This calls for a word-for-word copy of all the data, with each picture removed.

Change detection outputs:
====================
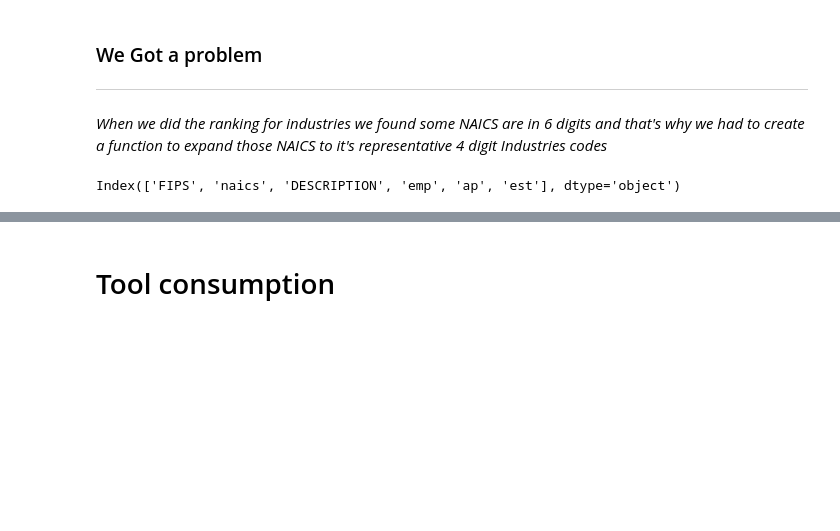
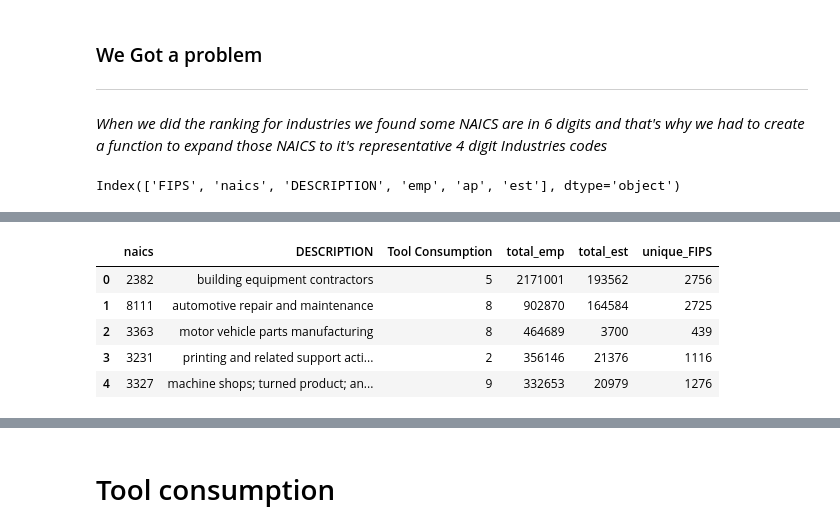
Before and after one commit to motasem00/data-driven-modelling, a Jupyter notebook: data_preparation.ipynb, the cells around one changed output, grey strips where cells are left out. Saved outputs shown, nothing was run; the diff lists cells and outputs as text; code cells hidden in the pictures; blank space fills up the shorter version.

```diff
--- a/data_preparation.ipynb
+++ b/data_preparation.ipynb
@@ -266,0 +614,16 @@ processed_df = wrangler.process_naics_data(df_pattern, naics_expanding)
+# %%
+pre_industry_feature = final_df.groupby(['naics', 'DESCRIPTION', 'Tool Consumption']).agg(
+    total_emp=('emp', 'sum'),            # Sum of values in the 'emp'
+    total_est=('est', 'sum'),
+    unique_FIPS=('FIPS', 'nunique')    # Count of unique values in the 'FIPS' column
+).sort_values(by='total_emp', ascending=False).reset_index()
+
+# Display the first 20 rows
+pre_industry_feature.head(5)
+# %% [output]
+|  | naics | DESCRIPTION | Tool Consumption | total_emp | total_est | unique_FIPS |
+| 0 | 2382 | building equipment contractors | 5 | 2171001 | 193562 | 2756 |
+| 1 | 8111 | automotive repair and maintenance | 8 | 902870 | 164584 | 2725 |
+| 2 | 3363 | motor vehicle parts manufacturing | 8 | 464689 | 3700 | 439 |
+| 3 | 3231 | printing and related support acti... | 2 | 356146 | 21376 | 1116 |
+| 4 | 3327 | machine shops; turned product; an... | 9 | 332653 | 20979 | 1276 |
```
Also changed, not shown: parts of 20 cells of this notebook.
====================
TASK RESULT>
Before and after one commit to motasem00/data-driven-modelling, a Jupyter notebook: data_preparation.ipynb, the cells around one changed output, grey strips where cells are left out. Saved outputs shown, nothing was run; the diff lists cells and outputs as text; code cells hidden in the pictures; blank space fills up the shorter version.

```diff
--- a/data_preparation.ipynb
+++ b/data_preparation.ipynb
@@ -266,0 +614,16 @@ processed_df = wrangler.process_naics_data(df_pattern, naics_expanding)
+# %%
+pre_industry_feature = final_df.groupby(['naics', 'DESCRIPTION', 'Tool Consumption']).agg(
+    total_emp=('emp', 'sum'),            # Sum of values in the 'emp'
+    total_est=('est', 'sum'),
+    unique_FIPS=('FIPS', 'nunique')    # Count of unique values in the 'FIPS' column
+).sort_values(by='total_emp', ascending=False).reset_index()
+
+# Display the first 20 rows
+pre_industry_feature.head(5)
+# %% [output]
+|  | naics | DESCRIPTION | Tool Consumption | total_emp | total_est | unique_FIPS |
+| 0 | 2382 | building equipment contractors | 5 | 2171001 | 193562 | 2756 |
+| 1 | 8111 | automotive repair and maintenance | 8 | 902870 | 164584 | 2725 |
+| 2 | 3363 | motor vehicle parts manufacturing | 8 | 464689 | 3700 | 439 |
+| 3 | 3231 | printing and related support acti... | 2 | 356146 | 21376 | 1116 |
+| 4 | 3327 | machine shops; turned product; an... | 9 | 332653 | 20979 | 1276 |
```
Also changed, not shown: parts of 20 cells of this notebook.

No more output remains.